(Itemized modification records)
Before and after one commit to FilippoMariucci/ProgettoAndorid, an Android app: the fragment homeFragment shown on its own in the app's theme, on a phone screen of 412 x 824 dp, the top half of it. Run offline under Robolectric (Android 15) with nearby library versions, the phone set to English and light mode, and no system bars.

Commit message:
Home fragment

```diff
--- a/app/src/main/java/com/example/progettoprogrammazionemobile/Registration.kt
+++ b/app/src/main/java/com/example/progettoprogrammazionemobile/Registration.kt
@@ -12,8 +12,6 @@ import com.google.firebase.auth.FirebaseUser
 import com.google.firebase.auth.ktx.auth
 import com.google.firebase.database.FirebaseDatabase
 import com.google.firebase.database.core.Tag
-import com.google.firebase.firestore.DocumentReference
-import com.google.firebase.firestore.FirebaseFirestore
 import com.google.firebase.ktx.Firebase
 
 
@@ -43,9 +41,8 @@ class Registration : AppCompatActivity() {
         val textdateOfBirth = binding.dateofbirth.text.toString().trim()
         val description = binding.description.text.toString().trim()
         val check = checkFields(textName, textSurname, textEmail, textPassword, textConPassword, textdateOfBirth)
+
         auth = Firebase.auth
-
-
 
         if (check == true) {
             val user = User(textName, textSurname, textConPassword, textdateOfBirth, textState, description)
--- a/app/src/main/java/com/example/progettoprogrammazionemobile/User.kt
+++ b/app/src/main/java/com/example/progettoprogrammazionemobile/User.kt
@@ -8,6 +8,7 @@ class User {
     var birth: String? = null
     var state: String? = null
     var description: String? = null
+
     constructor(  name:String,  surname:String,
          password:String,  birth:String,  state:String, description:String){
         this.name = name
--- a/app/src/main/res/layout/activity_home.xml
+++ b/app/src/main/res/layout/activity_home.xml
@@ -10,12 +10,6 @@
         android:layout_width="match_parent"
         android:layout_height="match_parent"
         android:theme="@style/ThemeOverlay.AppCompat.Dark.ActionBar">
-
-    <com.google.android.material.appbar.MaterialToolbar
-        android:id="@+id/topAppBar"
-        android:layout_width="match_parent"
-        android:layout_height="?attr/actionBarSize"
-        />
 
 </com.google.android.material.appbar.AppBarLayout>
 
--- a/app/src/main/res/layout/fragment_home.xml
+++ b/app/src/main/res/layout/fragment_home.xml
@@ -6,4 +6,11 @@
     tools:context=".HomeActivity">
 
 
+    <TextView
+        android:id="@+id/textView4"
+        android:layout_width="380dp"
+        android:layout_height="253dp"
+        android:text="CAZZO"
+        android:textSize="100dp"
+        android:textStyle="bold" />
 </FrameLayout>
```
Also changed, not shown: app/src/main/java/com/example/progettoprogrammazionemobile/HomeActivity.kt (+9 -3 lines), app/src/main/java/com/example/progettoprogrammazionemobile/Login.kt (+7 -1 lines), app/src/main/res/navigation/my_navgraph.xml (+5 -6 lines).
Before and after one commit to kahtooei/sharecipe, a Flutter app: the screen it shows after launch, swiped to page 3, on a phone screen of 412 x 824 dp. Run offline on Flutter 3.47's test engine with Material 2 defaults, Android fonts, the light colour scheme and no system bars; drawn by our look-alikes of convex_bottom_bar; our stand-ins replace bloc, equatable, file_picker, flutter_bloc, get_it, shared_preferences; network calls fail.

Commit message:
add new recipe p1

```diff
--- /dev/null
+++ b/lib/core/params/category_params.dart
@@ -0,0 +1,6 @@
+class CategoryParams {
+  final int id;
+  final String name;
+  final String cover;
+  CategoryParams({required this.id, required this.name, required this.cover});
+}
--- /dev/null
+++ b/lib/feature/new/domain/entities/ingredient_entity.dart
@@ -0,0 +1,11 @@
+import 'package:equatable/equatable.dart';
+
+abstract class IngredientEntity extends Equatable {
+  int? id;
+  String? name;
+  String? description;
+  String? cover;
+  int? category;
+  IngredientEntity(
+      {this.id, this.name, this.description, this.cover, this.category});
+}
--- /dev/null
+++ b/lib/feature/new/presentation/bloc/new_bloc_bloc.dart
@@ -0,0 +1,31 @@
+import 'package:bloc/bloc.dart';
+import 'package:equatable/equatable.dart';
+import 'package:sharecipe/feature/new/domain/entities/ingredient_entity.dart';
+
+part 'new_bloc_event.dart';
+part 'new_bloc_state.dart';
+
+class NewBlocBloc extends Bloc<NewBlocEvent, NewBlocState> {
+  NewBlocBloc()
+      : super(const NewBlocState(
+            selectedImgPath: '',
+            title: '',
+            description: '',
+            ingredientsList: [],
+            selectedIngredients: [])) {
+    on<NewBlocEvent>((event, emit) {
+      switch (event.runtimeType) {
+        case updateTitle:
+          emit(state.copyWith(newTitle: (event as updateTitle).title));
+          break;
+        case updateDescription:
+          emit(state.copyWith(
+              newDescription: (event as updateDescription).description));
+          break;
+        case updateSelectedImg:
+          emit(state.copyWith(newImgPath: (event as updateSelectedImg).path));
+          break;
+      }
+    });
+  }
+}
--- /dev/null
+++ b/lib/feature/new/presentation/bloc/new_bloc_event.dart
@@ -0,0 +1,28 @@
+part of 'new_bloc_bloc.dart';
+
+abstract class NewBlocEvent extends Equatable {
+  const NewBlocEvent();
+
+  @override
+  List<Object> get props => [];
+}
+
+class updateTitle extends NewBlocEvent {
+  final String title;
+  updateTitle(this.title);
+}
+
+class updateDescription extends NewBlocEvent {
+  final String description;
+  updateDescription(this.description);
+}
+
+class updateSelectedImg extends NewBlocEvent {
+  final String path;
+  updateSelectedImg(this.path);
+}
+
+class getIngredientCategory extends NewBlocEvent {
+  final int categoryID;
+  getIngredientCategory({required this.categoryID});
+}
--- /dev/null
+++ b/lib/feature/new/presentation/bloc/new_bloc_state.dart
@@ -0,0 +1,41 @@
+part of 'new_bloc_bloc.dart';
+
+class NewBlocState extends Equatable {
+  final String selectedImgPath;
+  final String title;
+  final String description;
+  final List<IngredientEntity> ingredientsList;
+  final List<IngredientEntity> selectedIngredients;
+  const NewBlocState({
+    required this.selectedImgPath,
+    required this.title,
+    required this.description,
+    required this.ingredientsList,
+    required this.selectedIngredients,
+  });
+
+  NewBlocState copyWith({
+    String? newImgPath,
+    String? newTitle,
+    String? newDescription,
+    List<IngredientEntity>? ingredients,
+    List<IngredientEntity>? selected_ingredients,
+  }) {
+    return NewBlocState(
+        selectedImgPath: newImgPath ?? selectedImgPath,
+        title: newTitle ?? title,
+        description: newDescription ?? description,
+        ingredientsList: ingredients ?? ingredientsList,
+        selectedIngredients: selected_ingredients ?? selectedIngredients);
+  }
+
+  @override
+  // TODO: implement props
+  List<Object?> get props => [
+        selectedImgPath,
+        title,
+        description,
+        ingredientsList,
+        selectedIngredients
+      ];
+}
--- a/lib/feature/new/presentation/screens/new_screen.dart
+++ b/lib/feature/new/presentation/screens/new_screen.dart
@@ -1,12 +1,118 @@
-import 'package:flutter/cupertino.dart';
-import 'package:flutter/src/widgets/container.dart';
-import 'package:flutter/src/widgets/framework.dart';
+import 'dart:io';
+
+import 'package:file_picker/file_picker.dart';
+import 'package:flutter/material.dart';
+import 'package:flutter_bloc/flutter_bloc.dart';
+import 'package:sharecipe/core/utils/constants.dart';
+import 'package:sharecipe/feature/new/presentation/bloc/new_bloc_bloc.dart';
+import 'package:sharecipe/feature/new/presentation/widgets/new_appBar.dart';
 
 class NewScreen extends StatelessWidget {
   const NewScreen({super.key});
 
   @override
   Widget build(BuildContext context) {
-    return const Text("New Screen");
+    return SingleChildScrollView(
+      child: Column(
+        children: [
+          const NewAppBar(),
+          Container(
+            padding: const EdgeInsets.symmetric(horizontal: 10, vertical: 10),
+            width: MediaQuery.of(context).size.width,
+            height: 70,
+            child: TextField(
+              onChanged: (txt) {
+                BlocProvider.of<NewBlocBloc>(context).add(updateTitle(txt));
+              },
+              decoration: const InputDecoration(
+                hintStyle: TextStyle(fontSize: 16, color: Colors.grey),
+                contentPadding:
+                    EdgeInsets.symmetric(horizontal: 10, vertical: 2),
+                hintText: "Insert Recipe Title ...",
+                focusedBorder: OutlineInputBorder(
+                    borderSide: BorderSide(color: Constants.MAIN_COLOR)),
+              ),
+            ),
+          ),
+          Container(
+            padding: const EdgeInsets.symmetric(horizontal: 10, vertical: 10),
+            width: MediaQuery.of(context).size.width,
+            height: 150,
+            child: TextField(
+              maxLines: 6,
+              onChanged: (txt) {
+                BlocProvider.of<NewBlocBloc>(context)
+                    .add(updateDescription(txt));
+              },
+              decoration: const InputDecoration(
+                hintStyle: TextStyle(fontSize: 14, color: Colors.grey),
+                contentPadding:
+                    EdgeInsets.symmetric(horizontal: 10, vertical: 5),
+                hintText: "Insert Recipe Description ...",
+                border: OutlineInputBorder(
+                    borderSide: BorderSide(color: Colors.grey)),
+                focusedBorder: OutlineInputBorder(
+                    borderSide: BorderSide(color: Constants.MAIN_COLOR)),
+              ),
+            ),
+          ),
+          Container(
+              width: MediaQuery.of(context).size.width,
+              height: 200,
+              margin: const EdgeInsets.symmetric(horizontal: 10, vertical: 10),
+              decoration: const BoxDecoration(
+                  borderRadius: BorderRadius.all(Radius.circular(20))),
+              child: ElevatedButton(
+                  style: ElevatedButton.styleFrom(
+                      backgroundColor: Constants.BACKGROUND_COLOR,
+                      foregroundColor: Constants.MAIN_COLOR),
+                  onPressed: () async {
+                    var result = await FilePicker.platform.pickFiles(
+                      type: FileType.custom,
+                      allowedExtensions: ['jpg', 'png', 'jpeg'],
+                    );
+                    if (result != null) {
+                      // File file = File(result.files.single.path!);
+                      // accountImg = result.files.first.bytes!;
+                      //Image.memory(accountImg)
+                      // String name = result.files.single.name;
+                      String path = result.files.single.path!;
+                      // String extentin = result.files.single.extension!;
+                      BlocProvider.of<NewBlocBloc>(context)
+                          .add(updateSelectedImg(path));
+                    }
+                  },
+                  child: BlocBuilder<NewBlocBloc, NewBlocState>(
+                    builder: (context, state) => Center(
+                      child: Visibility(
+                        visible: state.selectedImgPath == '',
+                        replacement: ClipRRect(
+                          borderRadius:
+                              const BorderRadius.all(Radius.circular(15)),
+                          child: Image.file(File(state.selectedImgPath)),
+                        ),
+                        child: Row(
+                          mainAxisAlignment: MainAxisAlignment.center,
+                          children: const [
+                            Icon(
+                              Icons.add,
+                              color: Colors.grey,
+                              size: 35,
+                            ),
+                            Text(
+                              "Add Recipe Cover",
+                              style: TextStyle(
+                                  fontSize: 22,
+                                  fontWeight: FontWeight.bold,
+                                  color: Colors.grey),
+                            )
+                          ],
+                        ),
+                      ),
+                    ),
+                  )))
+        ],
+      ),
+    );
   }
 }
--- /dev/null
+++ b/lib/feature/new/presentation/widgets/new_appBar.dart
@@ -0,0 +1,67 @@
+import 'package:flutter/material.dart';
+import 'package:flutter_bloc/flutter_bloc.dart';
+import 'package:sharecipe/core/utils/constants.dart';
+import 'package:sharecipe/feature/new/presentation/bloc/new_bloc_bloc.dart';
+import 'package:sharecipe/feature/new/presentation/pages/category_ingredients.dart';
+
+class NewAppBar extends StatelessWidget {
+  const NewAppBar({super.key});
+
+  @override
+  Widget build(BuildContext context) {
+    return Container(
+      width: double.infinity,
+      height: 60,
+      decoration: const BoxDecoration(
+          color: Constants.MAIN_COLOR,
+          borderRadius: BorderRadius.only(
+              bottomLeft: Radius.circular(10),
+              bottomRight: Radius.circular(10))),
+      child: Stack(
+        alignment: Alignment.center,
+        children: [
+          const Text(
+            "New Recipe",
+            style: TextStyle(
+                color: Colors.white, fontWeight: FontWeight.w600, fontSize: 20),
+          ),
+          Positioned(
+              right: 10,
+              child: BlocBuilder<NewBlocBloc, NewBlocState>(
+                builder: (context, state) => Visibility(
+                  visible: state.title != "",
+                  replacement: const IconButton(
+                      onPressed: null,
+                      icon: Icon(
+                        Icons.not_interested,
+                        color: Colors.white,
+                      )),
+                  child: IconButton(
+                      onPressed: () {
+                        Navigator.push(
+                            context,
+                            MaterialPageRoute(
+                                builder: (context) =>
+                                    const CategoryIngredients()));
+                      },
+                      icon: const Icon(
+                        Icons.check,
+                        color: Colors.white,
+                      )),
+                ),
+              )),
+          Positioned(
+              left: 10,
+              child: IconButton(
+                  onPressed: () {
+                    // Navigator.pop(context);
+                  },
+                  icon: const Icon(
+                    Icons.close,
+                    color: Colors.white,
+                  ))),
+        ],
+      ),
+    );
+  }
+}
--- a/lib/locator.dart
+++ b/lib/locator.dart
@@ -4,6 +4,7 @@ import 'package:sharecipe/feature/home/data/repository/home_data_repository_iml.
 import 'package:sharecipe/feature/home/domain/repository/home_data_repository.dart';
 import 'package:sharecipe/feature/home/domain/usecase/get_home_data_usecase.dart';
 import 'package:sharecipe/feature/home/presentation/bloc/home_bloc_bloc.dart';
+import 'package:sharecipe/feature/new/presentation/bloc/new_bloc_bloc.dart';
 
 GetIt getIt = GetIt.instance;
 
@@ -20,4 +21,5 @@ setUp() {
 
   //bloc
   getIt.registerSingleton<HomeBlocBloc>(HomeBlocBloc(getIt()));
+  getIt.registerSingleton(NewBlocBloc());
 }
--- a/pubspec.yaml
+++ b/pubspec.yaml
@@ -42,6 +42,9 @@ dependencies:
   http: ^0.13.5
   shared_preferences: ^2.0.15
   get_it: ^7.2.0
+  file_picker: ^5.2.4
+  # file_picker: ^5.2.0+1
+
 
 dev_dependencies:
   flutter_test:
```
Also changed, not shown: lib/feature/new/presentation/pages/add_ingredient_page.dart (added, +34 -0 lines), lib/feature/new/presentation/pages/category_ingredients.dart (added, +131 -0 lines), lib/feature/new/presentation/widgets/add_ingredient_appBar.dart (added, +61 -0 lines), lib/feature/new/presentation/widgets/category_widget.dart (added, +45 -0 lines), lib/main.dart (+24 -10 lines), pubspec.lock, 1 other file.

What to work on - For every line above that has "newTitle" in it, copy the line.

Solved problem -
+          emit(state.copyWith(newTitle: (event as updateTitle).title));
+    String? newTitle,
+        title: newTitle ?? title,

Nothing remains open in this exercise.